There are strong signs that OSHA is increasing its enforcement actions on home building sites throughout the country—in both Federal and state plan jurisdictions. One of the main reasons is that new data shows the number of fatalities in residential construction increased by 37 percent compared to just a 3 percent increase in nonresidential construction in 2012, which is the most recent data available. OSHA has also instituted a number of local enforcement emphasis programs aimed at reducing numerous construction hazards, including those in residential.
There are a few simple things that home builders and their partners should do to improve safety on their jobsites and be prepared for OSHA inspections:
- Conduct an assessment to identify and correct safety hazards on the jobsite;
- Conduct appropriate safety training for employees and subcontractors;
- Update records and make sure they are readily available;
- Understand the OSHA inspection process (see link below to the OSHA Inspection Toolkit).
- 1926.501 - Duty to have fall protection
- 19260.451 - General scaffold requirements
- 1926.1053 - Ladders
- 1926.503 - Fall protection training requirements
- 1910.1200 - Hazard Communication
- 1926.102 - Eye and face protection
- 1926.100 - Head protection
- 1926.453 - Aerial lifts
- 1926.651 - Specific Excavation Requirements
- 1926.20 - General safety and health provisions
Finally, here are additional resources to assist home builders:
- NAHB’s Construction Safety & OSHA webpage, which contains compliance assistance information and safety toolkits here: www.nahb.org/safety;
- NAHB’s OSHA Inspection Toolkit that provides information on dealing with OSHA’s stepped-up enforcement;
- Easy-to-use handbooks and videos that present key safety issues builders and workers need to focus on to reduce accidents and injuries, which can be found here: https://builderbooks.com/book/safety.html; and
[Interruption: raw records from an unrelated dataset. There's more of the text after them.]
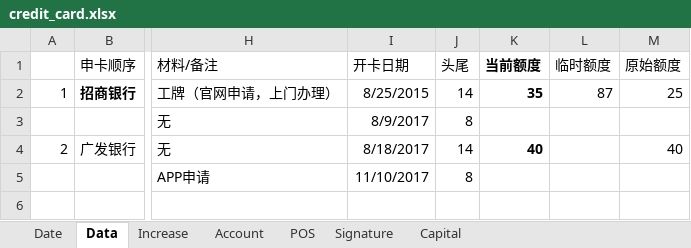
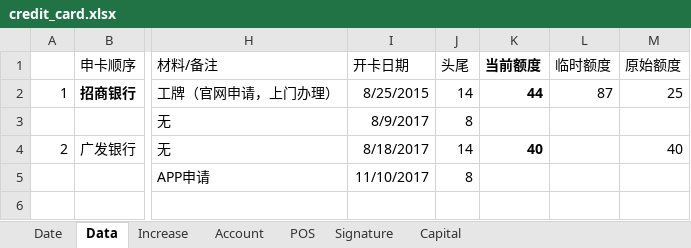
Before and after one commit to dreamingodd/useful_txt, an Excel workbook: credit_card.xlsx, sheet Data, drawn as a sheet; only a part is shown, gaps mark what is left out; values as stored, in another font and other column widths than the file's, no borders; the diff names each change by its address in the sheet, - before the commit and + after, or states it on an @@ line.

```diff
--- a/credit_card.xlsx (sheet Data)
+++ b/credit_card.xlsx (sheet Data)
-K2 (当前额度): 35
+K2 (当前额度): 44
```
Also changed, not shown: sheet Date, sheet Account.
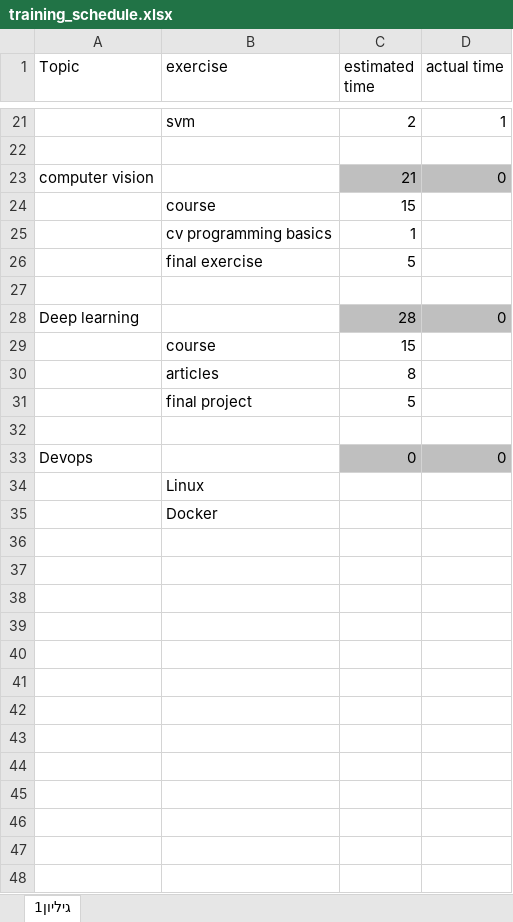
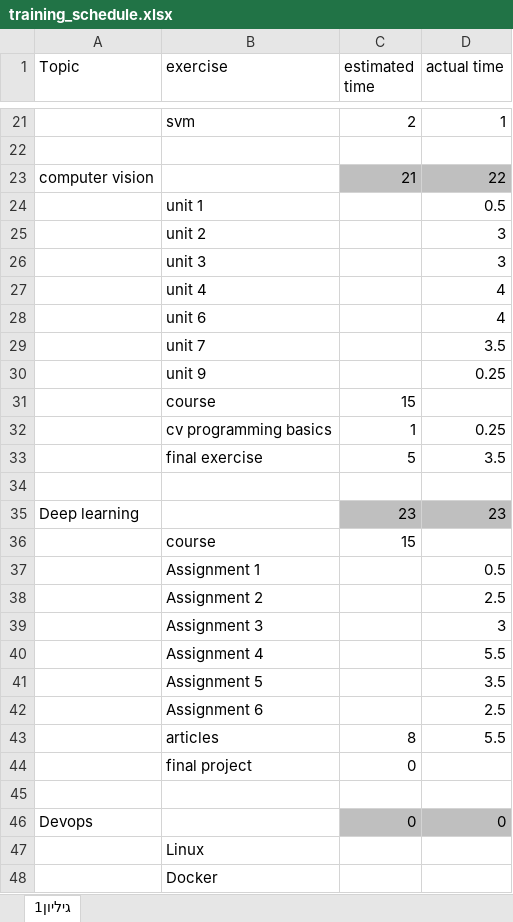
Before and after one commit to hadarsi320/CV_training, an Excel workbook: training_schedule.xlsx, sheet גיליון1, drawn as a sheet; only a part is shown, gaps mark what is left out; values as stored, in another font and other column widths than the file's, no borders; addresses are those after the commit; the diff names each change by its address in the sheet, - before the commit and + after, or states it on an @@ line.

Commit message:
Added course schedule

```diff
--- a/training_schedule.xlsx (sheet גיליון1)
+++ b/training_schedule.xlsx (sheet גיליון1)
-D23 (actual time): 0
+D23 (actual time): 22
+row 24:  | unit 1 |  | 0.5
+row 25:  | unit 2 |  | 3
+row 26:  | unit 3 |  | 3
+row 27:  | unit 4 |  | 4
+row 28:  | unit 6 |  | 4
+row 29:  | unit 7 |  | 3.5
+row 30:  | unit 9 |  | 0.25
-D32 (actual time): (empty)
+D32 (actual time): 0.25
-D33 (actual time): (empty)
+D33 (actual time): 3.5
-C35 (estimated time): 28
+C35 (estimated time): 23
-D35 (actual time): 0
+D35 (actual time): 23
+row 37:  | Assignment 1 |  | 0.5
+row 38:  | Assignment 2 |  | 2.5
+row 39:  | Assignment 3 |  | 3
+row 40:  | Assignment 4 |  | 5.5
+row 41:  | Assignment 5 |  | 3.5
+row 42:  | Assignment 6 |  | 2.5
-D43 (actual time): (empty)
+D43 (actual time): 5.5
-C44 (estimated time): 5
+C44 (estimated time): 0
```
Also changed, not shown: formulas that keep their value, 1 other file.
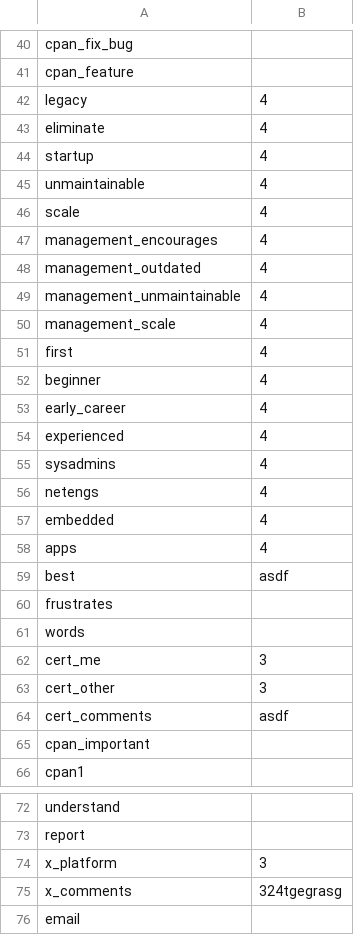
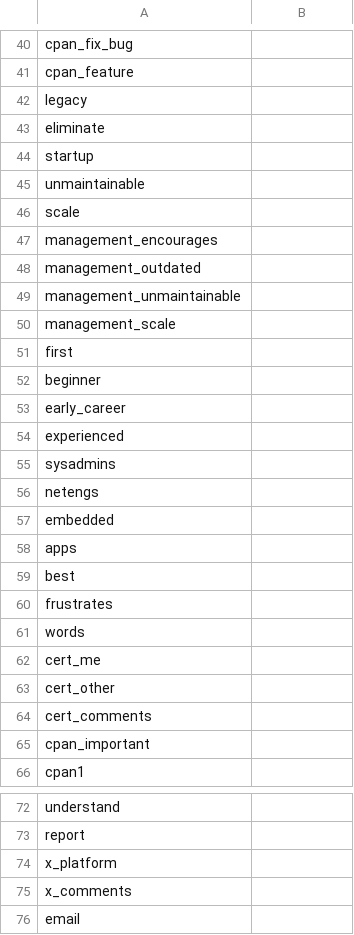
Before and after one commit to dr-kd/perl-survey-2009, a CSV file: Survey-Perl/test.csv, drawn as a sheet; only a part is shown, gaps mark what is left out; the diff covers the shown part only.

Commit message:
creating survey results now works

```diff
--- a/Survey-Perl/test.csv
+++ b/Survey-Perl/test.csv
@@ -41,25 +41,25 @@ cpan_fix_bug,
 cpan_feature,
-legacy,4
-eliminate,4
-startup,4
-unmaintainable,4
-scale,4
-management_encourages,4
-management_outdated,4
-management_unmaintainable,4
-management_scale,4
-first,4
-beginner,4
-early_career,4
-experienced,4
-sysadmins,4
-netengs,4
-embedded,4
-apps,4
-best,asdf
+legacy,
+eliminate,
+startup,
+unmaintainable,
+scale,
+management_encourages,
+management_outdated,
+management_unmaintainable,
+management_scale,
+first,
+beginner,
+early_career,
+experienced,
+sysadmins,
+netengs,
+embedded,
+apps,
+best,
 frustrates,
 words,
-cert_me,3
-cert_other,3
-cert_comments,asdf
+cert_me,
+cert_other,
+cert_comments,
 cpan_important,
@@ -73,4 +73,4 @@ understand,
 report,
-x_platform,3
-x_comments,324tgegrasg
+x_platform,
+x_comments,
 email,
```
Also changed, not shown: 23 edited cells elsewhere in this file, 3 other files.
- OSHA Assistance for the Residential Construction Industry: http://www.osha.gov/SLTC/residential/index.html.